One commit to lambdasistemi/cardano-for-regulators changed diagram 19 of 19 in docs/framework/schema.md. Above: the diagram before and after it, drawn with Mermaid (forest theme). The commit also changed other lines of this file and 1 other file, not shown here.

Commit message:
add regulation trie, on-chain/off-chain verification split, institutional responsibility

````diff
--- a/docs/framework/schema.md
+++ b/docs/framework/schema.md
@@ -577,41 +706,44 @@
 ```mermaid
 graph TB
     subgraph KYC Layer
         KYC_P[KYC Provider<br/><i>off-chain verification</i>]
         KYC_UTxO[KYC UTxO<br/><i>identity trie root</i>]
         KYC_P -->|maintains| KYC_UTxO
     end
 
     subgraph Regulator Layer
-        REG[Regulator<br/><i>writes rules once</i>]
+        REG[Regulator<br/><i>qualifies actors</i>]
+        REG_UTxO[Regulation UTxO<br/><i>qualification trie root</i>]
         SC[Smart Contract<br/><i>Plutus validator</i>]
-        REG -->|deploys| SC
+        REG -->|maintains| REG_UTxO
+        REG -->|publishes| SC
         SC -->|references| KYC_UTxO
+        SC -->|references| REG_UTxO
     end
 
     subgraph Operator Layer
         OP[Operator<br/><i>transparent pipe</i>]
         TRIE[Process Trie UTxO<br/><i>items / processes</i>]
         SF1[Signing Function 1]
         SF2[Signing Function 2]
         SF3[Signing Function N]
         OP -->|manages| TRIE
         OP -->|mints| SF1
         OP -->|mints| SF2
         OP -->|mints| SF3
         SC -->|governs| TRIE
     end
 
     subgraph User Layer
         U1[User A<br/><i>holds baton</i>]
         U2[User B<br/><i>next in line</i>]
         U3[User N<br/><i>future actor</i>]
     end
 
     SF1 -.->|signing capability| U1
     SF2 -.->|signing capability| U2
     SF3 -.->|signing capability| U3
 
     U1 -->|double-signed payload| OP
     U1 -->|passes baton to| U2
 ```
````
━━━
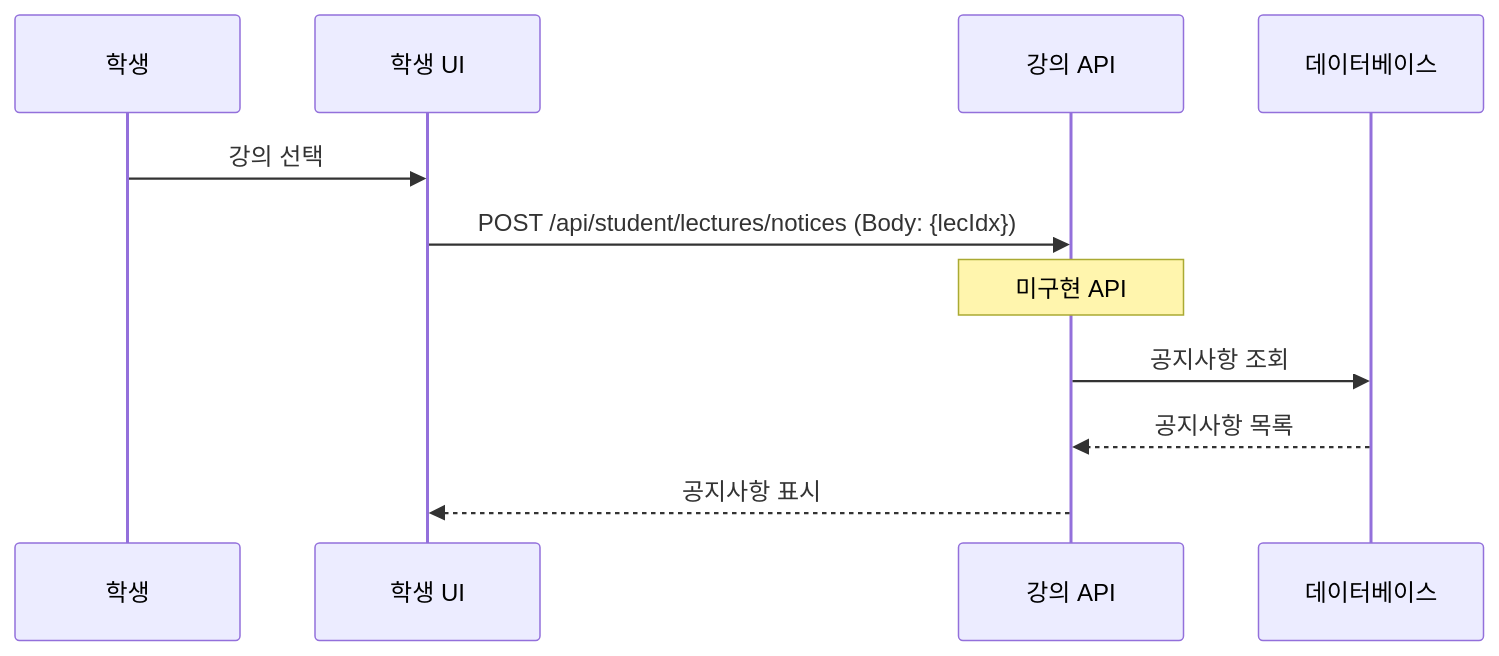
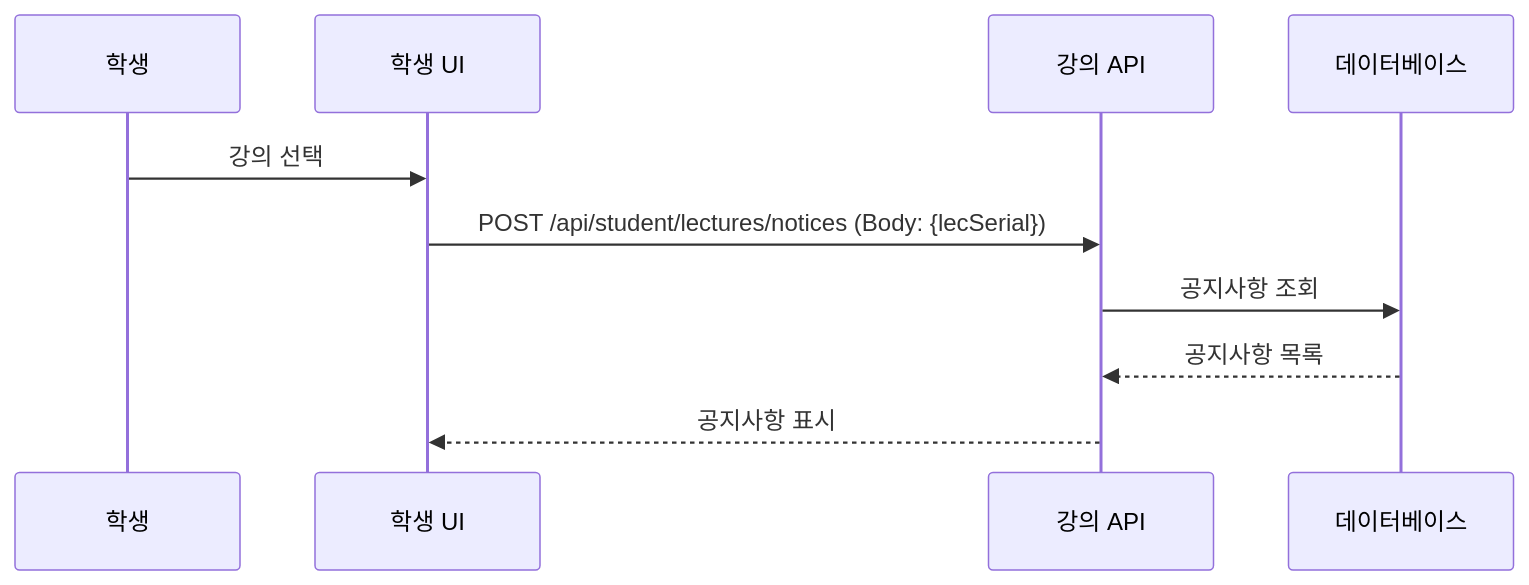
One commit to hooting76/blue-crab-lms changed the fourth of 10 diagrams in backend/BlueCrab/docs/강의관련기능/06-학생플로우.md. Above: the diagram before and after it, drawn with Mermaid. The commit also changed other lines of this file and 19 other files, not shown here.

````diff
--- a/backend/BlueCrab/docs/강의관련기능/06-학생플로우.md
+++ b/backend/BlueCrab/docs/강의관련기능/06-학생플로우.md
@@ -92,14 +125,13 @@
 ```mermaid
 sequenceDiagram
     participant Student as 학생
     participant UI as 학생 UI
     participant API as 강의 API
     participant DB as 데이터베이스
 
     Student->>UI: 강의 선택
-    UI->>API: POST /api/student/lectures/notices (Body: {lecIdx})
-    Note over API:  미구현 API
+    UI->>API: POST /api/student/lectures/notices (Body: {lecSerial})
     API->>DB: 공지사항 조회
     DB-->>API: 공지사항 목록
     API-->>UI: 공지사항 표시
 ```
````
━━━
What this task involves -
How many lines of the entries above include the word "Operator"? Reply with the number alone.

Completed exercise -
2